July 14 & 17, 2012, Reuters and KQED News Services
If the Government is allowed to use eminent domain law to force lenders to sell loans, the RULE OF LAW will be trampled on again by the Progressives in Sacramento and Washington DC. If this is allowed, why should any bank ever loan $ to anyone? Socialism at it finest; The government, not the FREE MARKET, can cure all ills.
Former San Francisco Mayor Willie Brown and a longtime business partner are among investors in a company drawing criticism for working with local government officials to take over and discount underwater mortgages.
The plan gained impetus last month, when officials in San Bernardino County formed a joint powers authority to consider a proposal from San Francisco-based Mortgage Resolution Partners for local governments to use their powers of eminent domain to seize underwater mortgages.
The company would raise capital to buy the mortgages from lenders at their depressed market price, perhaps less than half their original value.
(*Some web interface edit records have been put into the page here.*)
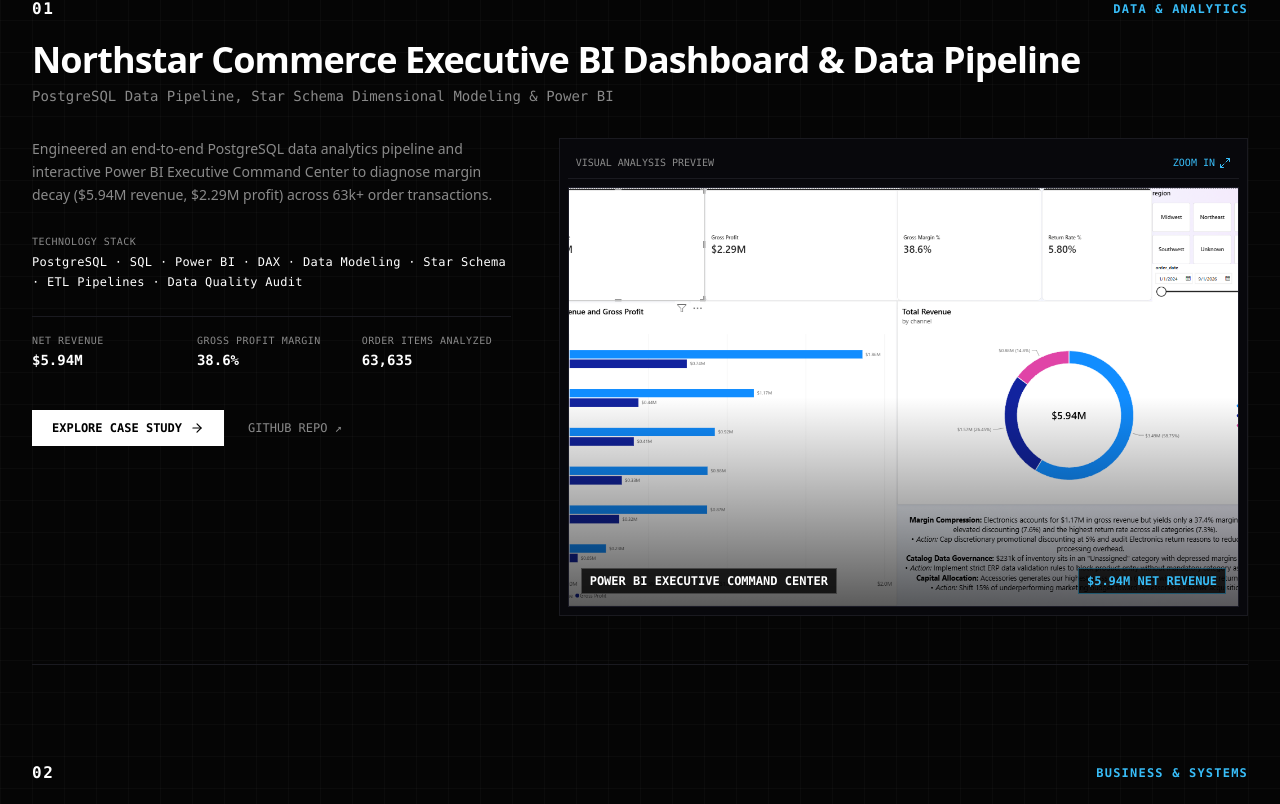
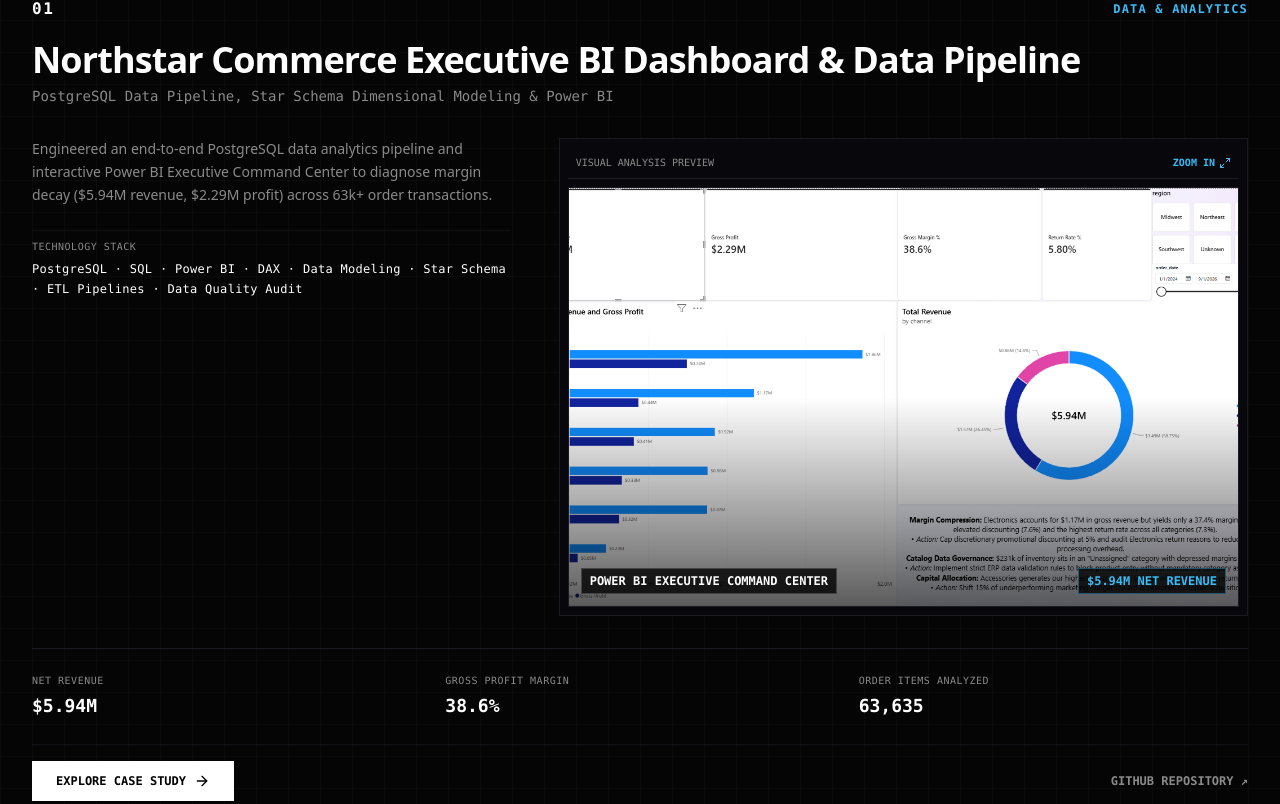
Before and after one commit to benman17/ben-portfolio, a Next.js app: page /projects in a window 1280 px wide. Shown: the part 556-1360 px from the top of the page. Built offline with nearby package versions, Linux system fonts and the light colour scheme.

Commit message:
Position project metrics grid and explore action buttons horizontally across full card bottom width

```diff
--- a/components/ProjectCard.tsx
+++ b/components/ProjectCard.tsx
@@ -23,7 +23,7 @@
   const router = useRouter();
   const [isExpanding, setIsExpanding] = useState(false);
 
-  // Derive stable sequential number (01, 02, 03, 04, 05) based on project index
+  // Derive stable sequential number (01, 02, 03, 04, 05) based on project position in PROJECTS
   const projectIndex = PROJECTS.findIndex((p) => p.slug === project.slug);
   const sequentialNum = index !== undefined ? index + 1 : (projectIndex >= 0 ? projectIndex + 1 : 1);
   const formattedNumber = String(sequentialNum).padStart(2, '0');
@@ -193,19 +193,19 @@
 
   return (
     <article
-      className={`py-12 border-b border-[#1a1a20] transition-all duration-300 space-y-6 text-left font-mono ${
+      className={`py-12 border-b border-[#1a1a20] transition-all duration-300 space-y-8 text-left font-mono ${
         isExpanding ? 'scale-[1.02] opacity-90' : ''
       }`}
     >
-      {/* Top Header Index Number & Category */}
-      <div className="space-y-3">
+      {/* SECTION 1: TOP FULL-WIDTH HEADER (Index Number, Category & Project Title) */}
+      <div className="space-y-3 w-full">
         <div className="flex items-center justify-between text-xs text-[#8a8a8a]">
           <span className="text-white font-extrabold text-base tracking-widest">{formattedNumber}</span>
           <span className="uppercase tracking-widest text-[#38bdf8] font-bold">{project.categoryLabel}</span>
         </div>
 
-        {/* FULL-WIDTH HORIZONTAL PROJECT TITLE & SUBTITLE */}
-        <div className="space-y-1 pt-1">
+        {/* FULL-WIDTH HORIZONTAL TITLE & SUBTITLE */}
+        <div className="space-y-1 pt-1 w-full">
           <h3 className="text-2xl sm:text-4xl font-extrabold text-white tracking-tight leading-tight font-sans">
             {project.title}
           </h3>
@@ -213,74 +213,24 @@
         </div>
       </div>
 
-      {/* 2-Column Content Grid */}
-      <div className="grid grid-cols-1 lg:grid-cols-12 gap-8 lg:gap-12 items-start pt-2">
+      {/* SECTION 2: MIDDLE 2-COLUMN GRID (Summary & Tech Stack on Left / Visual Preview on Right) */}
+      <div className="grid grid-cols-1 lg:grid-cols-12 gap-8 lg:gap-12 items-start w-full">
 
-        {/* Left Column: Summary, Tech Stack, Metrics, Actions */}
+        {/* Left Column: Short Summary & Technology Stack */}
         <div className="lg:col-span-5 space-y-6">
-
-          {/* Short Summary */}
           <p className="text-sm text-[#8a8a8a] leading-relaxed font-sans font-normal">
             {project.summary}
           </p>
 
-          {/* Technologies Line */}
-          <div className="pt-1">
-            <div className="text-[10px] font-mono text-[#8a8a8a] uppercase tracking-wider mb-1">TECHNOLOGY STACK</div>
+          <div className="pt-2 border-t border-[#1a1a20]/60">
+            <div className="text-[10px] font-mono text-[#8a8a8a] uppercase tracking-wider mb-1.5">TECHNOLOGY STACK</div>
             <div className="text-xs font-mono text-white tracking-wide leading-relaxed">
               {project.technologies.join(' · ')}
             </div>
           </div>
-
-          {/* Metrics Grid */}
-          <div className="grid grid-cols-2 sm:grid-cols-3 gap-4 pt-4 border-t border-[#1a1a20]">
-            {project.metrics.map((m) => (
-              <div key={m.label} className="space-y-0.5">
-                <span className="text-[10px] font-mono text-[#8a8a8a] uppercase tracking-wider block truncate">
-                  {m.label}
-                </span>
-                <span className="text-sm font-bold font-mono text-white block">
-                  {m.value}
-                </span>
-              </div>
-            ))}
-          </div>
-
-          {/* Action Buttons */}
-          <div className="pt-4 flex flex-wrap items-center gap-6 text-xs font-mono">
-            <button
-              onClick={handleExplore}
-              className="px-5 py-2.5 text-black bg-white font-bold hover:bg-neutral-200 transition-all flex items-center gap-2"
-            >
-              <span>EXPLORE CASE STUDY</span>
-              <ArrowRight className="w-3.5 h-3.5" />
-            </button>
-
-            {project.liveUrl ? (
-              <a
-                href={project.liveUrl}
-                target="_blank"
-                rel="noopener noreferrer"
-                className="text-[#34d399] hover:underline flex items-center gap-1 font-semibold"
-              >
-                <span>LIVE SITE</span>
-                <ExternalLink className="w-3 h-3" />
-              </a>
-            ) : project.githubUrl ? (
-              <a
-                href={project.githubUrl}
-                target="_blank"
-                rel="noopener noreferrer"
-                className="text-[#8a8a8a] hover:text-white transition-colors"
-              >
-                GITHUB REPO ↗
-              </a>
-            ) : null}
-          </div>
-
         </div>
 
-        {/* Right Column: Visual Preview Graphics */}
+        {/* Right Column: Visual Preview Graphic */}
         <div
           onClick={handleExplore}
           className="lg:col-span-7 cursor-pointer group transition-all duration-300"
@@ -288,7 +238,7 @@
           <div className="p-2 bg-[#08080c] border border-[#1a1a20] group-hover:border-[#38bdf8] transition-colors relative">
             <div className="text-[10px] font-mono text-[#8a8a8a] p-2 border-b border-[#1a1a20] flex items-center justify-between mb-2">
               <span>VISUAL ANALYSIS PREVIEW</span>
-              <span className="text-[#38bdf8] group-hover:translate-x-1 transition-transform flex items-center gap-1">
+              <span className="text-[#38bdf8] group-hover:translate-x-1 transition-transform flex items-center gap-1 font-bold">
                 <span>ZOOM IN</span>
                 <Maximize2 className="w-3 h-3" />
               </span>
@@ -298,6 +248,61 @@
         </div>
 
       </div>
+
+      {/* SECTION 3: BOTTOM FULL-WIDTH HORIZONTAL METRICS & ACTIONS BAR */}
+      <div className="w-full pt-6 border-t border-[#1a1a20] space-y-6">
+
+        {/* Horizontal Metrics Grid across full width */}
+        <div className="grid grid-cols-2 md:grid-cols-3 gap-6 w-full">
+          {project.metrics.map((m) => (
+            <div key={m.label} className="space-y-1">
+              <span className="text-[10px] font-mono text-[#8a8a8a] uppercase tracking-wider block">
+                {m.label}
+              </span>
+              <span className="text-base sm:text-lg font-bold font-mono text-white block">
+                {m.value}
+              </span>
+            </div>
+          ))}
+        </div>
+
+        {/* Full-Width Action Buttons Bar */}
+        <div className="flex flex-wrap items-center justify-between gap-4 pt-4 border-t border-[#1a1a20]/60 w-full text-xs font-mono">
+          <button
+            onClick={handleExplore}
+            className="px-6 py-3 text-black bg-white font-bold hover:bg-neutral-200 transition-all flex items-center gap-2"
+          >
+            <span>EXPLORE CASE STUDY</span>
+            <ArrowRight className="w-4 h-4" />
+          </button>
+
+          <div className="flex items-center gap-6">
+            {project.liveUrl ? (
+              <a
+                href={project.liveUrl}
+                target="_blank"
+                rel="noopener noreferrer"
+                className="text-[#34d399] hover:underline flex items-center gap-1 font-bold"
+              >
+                <span>LIVE WEBSITE ↗</span>
+              </a>
+            ) : null}
+
+            {project.githubUrl ? (
+              <a
+                href={project.githubUrl}
+                target="_blank"
+                rel="noopener noreferrer"
+                className="text-[#8a8a8a] hover:text-white transition-colors font-bold"
+              >
+                GITHUB REPOSITORY ↗
+              </a>
+            ) : null}
+          </div>
+        </div>
+
+      </div>
+
     </article>
   );
 }
```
It would then offer the existing homeowners a new mortgage at a value in between the two, preventing foreclosure and pocketing a profit in the process.
The strategy, which Berkeley real estate investor Bill Falik told The Bay Citizen he helped develop, is expected to generate profits of as much as 20 percent, according to an October pitch to potential funders.
Brown and Falik are among 12 founding investors in Mortgage Resolution Partners, according to company spokesman Peter Ragone. Though San Bernardino is the furthest along, the company hopes to partner with local governments across the country to use eminent domain as a tool in fighting blight, Ragone added.
Bond investors, the real estate industry and the editorial pages of national newspapers have denounced the plan as a politically wired money grab, warning that lenders will shun areas where they face the threat of government seizure of their home loans.
New buyers would be unable to get new loans in those communities, they allege. House prices might drop further, increasing, rather than reducing, blight.
Reuters News, July 13, 2012
KQED News, July 17, 2012